  • Recommend(ed): When the term “recommend(ed)” is used in this document, it means that the practice or procedure is advised or suggested but is not a component of the accepted “standard of care” to be followed.
    • Example: “It is recommended that the restorer record reading at the same locations until drying goals have been met and documented.” [13.5.7] While the restorer could take readings wherever they wish, the standard “recommends” the suggested approach would be to record readings at the same locations.
  • May: When the term “may” is used in this document, it signifies permission expressed by the document, and means that a referenced practice or procedure is permissible within the limits of this document, but is not a component of the accepted “standard of care” to be followed.
    • Example: “Restorers may also consider a continuous use of outdoor air while dehumidification systems are deployed, when conditions are appropriate.” [13.5.5.1.3] Using “may” in this statement says the practice or procedure of “consider a continuous use of outdoor air” is permitted but not a component of the “standard of care.”
  • Can: When the term “can” is used in this document, it signifies an ability or possibility open to a user of the document, and it means that a referenced practice or procedure is possible or capable of application, but is not a component of the accepted “standard of care” to be followed.
    • Example: “Restorers can use the installed HVAC system as a resource, provided contaminants will not be spread or the drying effort will not be negatively impacted.” [13.5.5.2] This statement using “can” says that this practice is possible or capable of being used, but also not a component of the accepted “standard of care.”

Knowledge leads to success

As you can see, the IICRC S500’s Important Definitions are important for restorers to understand as they follow the guidance for professional water damage restoration. Lack of knowledge of the intent of the standard can lead not only incomplete drying, but also potential legal liability to the restoration business.

By taking the time to review the principles presented, the application of the Important Definitions, and training your water restoration team, the ANSI/IICRC S500 can become an important tool to produce success on water losses.

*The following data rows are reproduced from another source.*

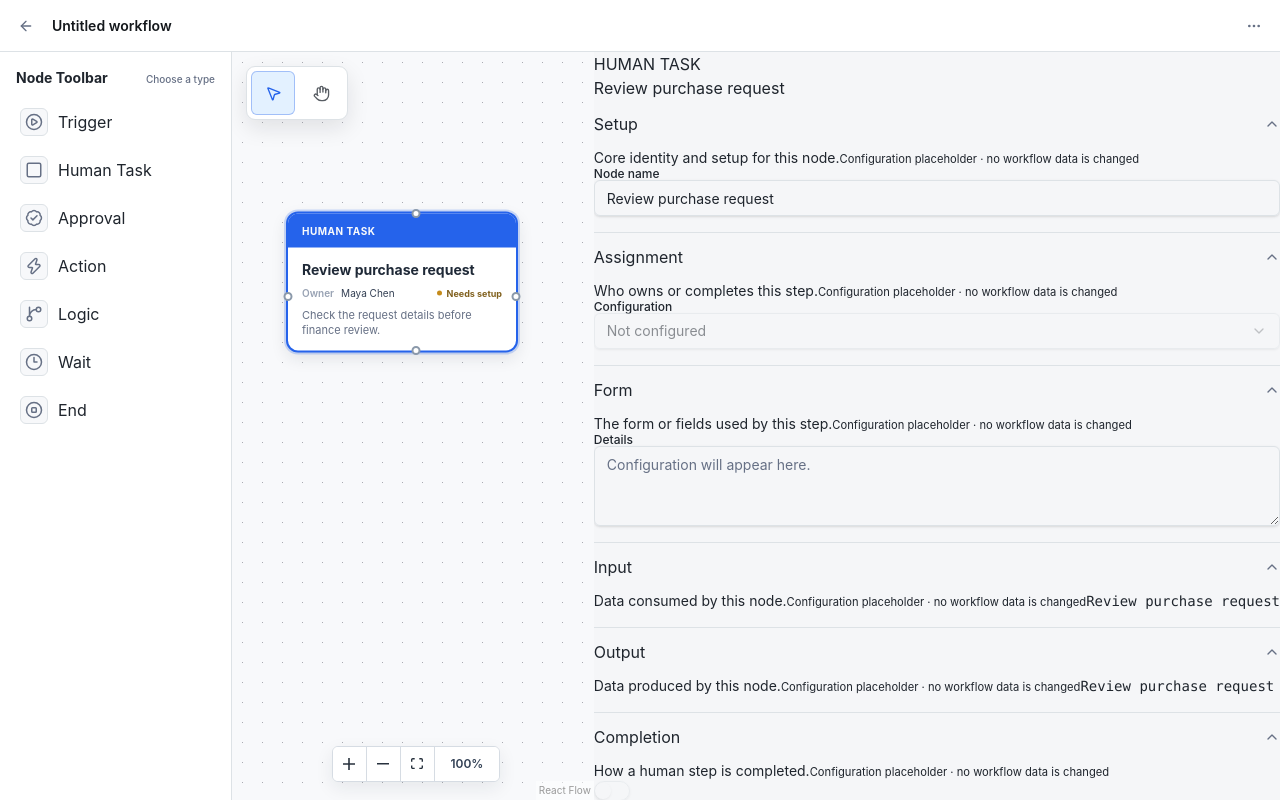
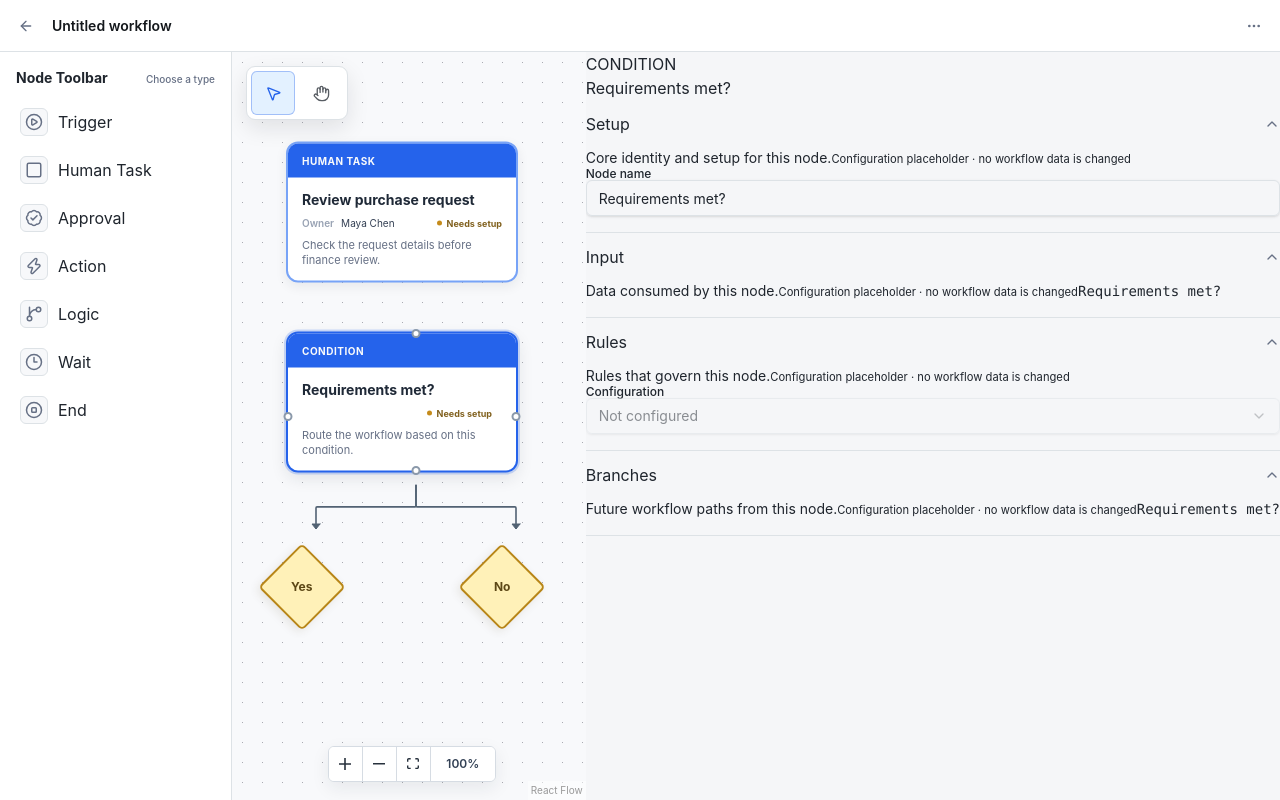
Before and after one commit to garywangda/workflow, a React (Vite) app: page / in a window 1280 px wide. Built offline with nearby package versions, Linux system fonts and the light colour scheme.

Commit message:
add condition branch diamond nodes

```diff
--- a/src/features/workflow-editor/components/WorkflowCanvas.tsx
+++ b/src/features/workflow-editor/components/WorkflowCanvas.tsx
@@ -30,11 +30,42 @@ import { WorkflowDeleteDialog } from "./menus/WorkflowDeleteDialog";
 import { EditorTools } from "./tools/EditorTools";
 import { WORKFLOW_NODE_ORIGIN, workflowNodeTypes } from "./nodes/node-types";
 import { WorkflowNodePreview } from "./nodes/WorkflowNodePreview";
+import type { ConditionBranchNode } from "./nodes/ConditionBranchNode";
 
-type EditorNode = WorkflowNode | DiagramNode;
+type EditorNode = WorkflowNode | DiagramNode | ConditionBranchNode;
 
 // 画布的默认视口。节点和 Edge 的坐标都在 React Flow 的 flow 坐标系中维护。
 const DEFAULT_VIEWPORT = { x: 0, y: 0, zoom: 1 };
+
+const exampleHumanTask = {
+  ...createWorkflowNode({ type: "task", position: { x: 170, y: 160 } }),
+  id: "example-human-task",
+  selected: false,
+};
+
+const exampleCondition = createWorkflowNode({ type: "condition", position: { x: 170, y: 350 } });
+const exampleConditionNode: WorkflowNode = {
+  ...exampleCondition,
+  id: "example-condition",
+  selected: true,
+  data: {
+    ...exampleCondition.data,
+    name: "Requirements met?",
+    description: "Route the workflow based on this condition.",
+  },
+};
+
+const INITIAL_NODES: EditorNode[] = [
+  exampleHumanTask,
+  exampleConditionNode,
+  { id: "example-yes", type: "condition-branch", position: { x: 70, y: 535 }, data: { label: "Yes" }, selected: false, selectable: false, ariaLabel: "Yes condition branch" },
+  { id: "example-no", type: "condition-branch", position: { x: 270, y: 535 }, data: { label: "No" }, selected: false, selectable: false, ariaLabel: "No condition branch" },
+];
+
+const INITIAL_EDGES: Edge[] = [
+  { id: "example-condition-yes", source: "example-condition", sourceHandle: "bottom", target: "example-yes", targetHandle: "top", type: "smoothstep" },
+  { id: "example-condition-no", source: "example-condition", sourceHandle: "bottom", target: "example-no", targetHandle: "top", type: "smoothstep" },
+];
 
 interface WorkflowCanvasProps {
   activeEditorTool: EditorTool;
@@ -63,10 +94,8 @@ function isEditableTarget(target: EventTarget | null) {
 export function WorkflowCanvas({ activeEditorTool, placementItem, onEditorToolChange, onPlacementItemChange }: WorkflowCanvasProps) {
   // 画布是节点、Edge 和临时交互状态的唯一状态持有者。
   // 节点/Edge 的增删改由 React Flow 的 change handlers 驱动，便于后续接入持久化。
-  const [nodes, setNodes, onNodesChange] = useNodesState<EditorNode>([
-    createWorkflowNode({ type: "task", position: { x: 170, y: 230 } }),
-  ]);
-  const [edges, setEdges, onEdgesChange] = useEdgesState<Edge>([]);
+  const [nodes, setNodes, onNodesChange] = useNodesState<EditorNode>(INITIAL_NODES);
+  const [edges, setEdges, onEdgesChange] = useEdgesState<Edge>(INITIAL_EDGES);
   const [placementPosition, setPlacementPosition] = useState<XYPosition | null>(null);
   const [isConnecting, setIsConnecting] = useState(false);
   const [suppressConnectionHandles, setSuppressConnectionHandles] = useState(false);
--- /dev/null
+++ b/src/features/workflow-editor/components/nodes/ConditionBranchNode.tsx
@@ -0,0 +1,39 @@
+import { Handle, Position, type Node, type NodeProps } from "@xyflow/react";
+
+export type ConditionBranchNode = Node<{ label: string }, "condition-branch">;
+
+export function ConditionBranchNodeComponent({ data, selected, dragging }: NodeProps<ConditionBranchNode>) {
+  return (
+    <div
+      className="condition-branch-node"
+      data-selected={selected ? "true" : "false"}
+      data-dragging={dragging ? "true" : "false"}
+      role="group"
+      aria-label={`${data.label} condition branch`}
+    >
+      <div className="condition-branch-node__handles" aria-label="Branch connection points">
+        <Handle
+          id="top"
+          type="target"
+          position={Position.Top}
+          className="workflow-connection-handle"
+          isConnectableStart={false}
+          isConnectableEnd
+          aria-label="Top branch connection point"
+        />
+        <Handle
+          id="bottom"
+          type="source"
+          position={Position.Bottom}
+          className="workflow-connection-handle"
+          isConnectableStart
+          isConnectableEnd={false}
+          aria-label="Bottom branch connection point"
+        />
+      </div>
+      <div className="condition-branch-node__shape">
+        <span className="condition-branch-node__label">{data.label}</span>
+      </div>
+    </div>
+  );
+}
--- a/src/features/workflow-editor/components/nodes/node-types.ts
+++ b/src/features/workflow-editor/components/nodes/node-types.ts
@@ -1,5 +1,6 @@
 import type { NodeOrigin, NodeTypes } from "@xyflow/react";
 import { DiagramNodeComponent } from "./DiagramNode";
+import { ConditionBranchNodeComponent } from "./ConditionBranchNode";
 import { WorkflowNodeComponent } from "./WorkflowNode";
 
 export const WORKFLOW_NODE_ORIGIN: NodeOrigin = [0.5, 0.5];
@@ -16,6 +17,7 @@ export const workflowNodeTypes = {
   wait: WorkflowNodeComponent,
   action: WorkflowNodeComponent,
   end: WorkflowNodeComponent,
+  "condition-branch": ConditionBranchNodeComponent,
   "diagram:rectangle": DiagramNodeComponent,
   "diagram:circle": DiagramNodeComponent,
   "diagram:diamond": DiagramNodeComponent,
--- a/src/features/workflow-editor/styles/workflow-canvas.css
+++ b/src/features/workflow-editor/styles/workflow-canvas.css
@@ -354,6 +354,57 @@
 .workflow-node__meta span { color: #98a2b3; font-weight: 600; }
 .workflow-node__meta { overflow: hidden; text-overflow: ellipsis; white-space: nowrap; }
 
+.condition-branch-node {
+  width: 88px;
+  height: 88px;
+  position: relative;
+  display: grid;
+  place-items: center;
+}
+
+.condition-branch-node__shape {
+  width: 62px;
+  height: 62px;
+  display: grid;
+  place-items: center;
+  border: 2px solid #b88618;
+  border-radius: 5px;
+  background: #fff1b8;
+  box-shadow: 0 4px 10px rgba(80, 60, 18, 0.1);
+  transform: rotate(45deg);
+  transition: border-color 140ms ease, box-shadow 140ms ease, background-color 140ms ease;
+}
+
+.condition-branch-node__label {
+  color: #5c4716;
+  font-size: 12px;
+  font-weight: 700;
+  line-height: 1;
+  transform: rotate(-45deg);
+}
+
+.condition-branch-node:hover .condition-branch-node__shape { border-color: #966b0e; }
+.condition-branch-node[data-selected="true"] .condition-branch-node__shape {
+  border-color: #2563eb;
+  box-shadow: 0 0 0 2px rgba(37, 99, 235, 0.2), 0 5px 12px rgba(80, 60, 18, 0.12);
+}
+.condition-branch-node[data-dragging="true"] .condition-branch-node__shape {
+  box-shadow: 0 0 0 2px rgba(37, 99, 235, 0.16), 0 10px 22px rgba(31, 37, 45, 0.16);
+}
+
+.condition-branch-node__handles {
+  position: absolute;
+  inset: 0;
+  z-index: 4;
+  pointer-events: none;
+  opacity: 0;
+  transition: opacity 120ms ease;
+}
+
+.react-flow__node:hover .condition-branch-node__handles,
+.workflow-canvas--connecting .condition-branch-node__handles,
+.condition-branch-node[data-selected="true"] .condition-branch-node__handles { opacity: 1; }
+
 .workflow-canvas .canvas-controls {
   display: inline-flex;
   align-items: center;
```
Also changed, not shown: 2 other files (tests, documents, lock files or other folders).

Dan Mesenburg has been in the cleaning and restoration industry for over 22 years. He is an IICRC board director, IICRC approved instructor, and WRT technical advisory committee chair. He and his wife own a ServiceMaster Restore franchise, and he serves as the regional training manager for a ServiceMaster distributor in the Midwest.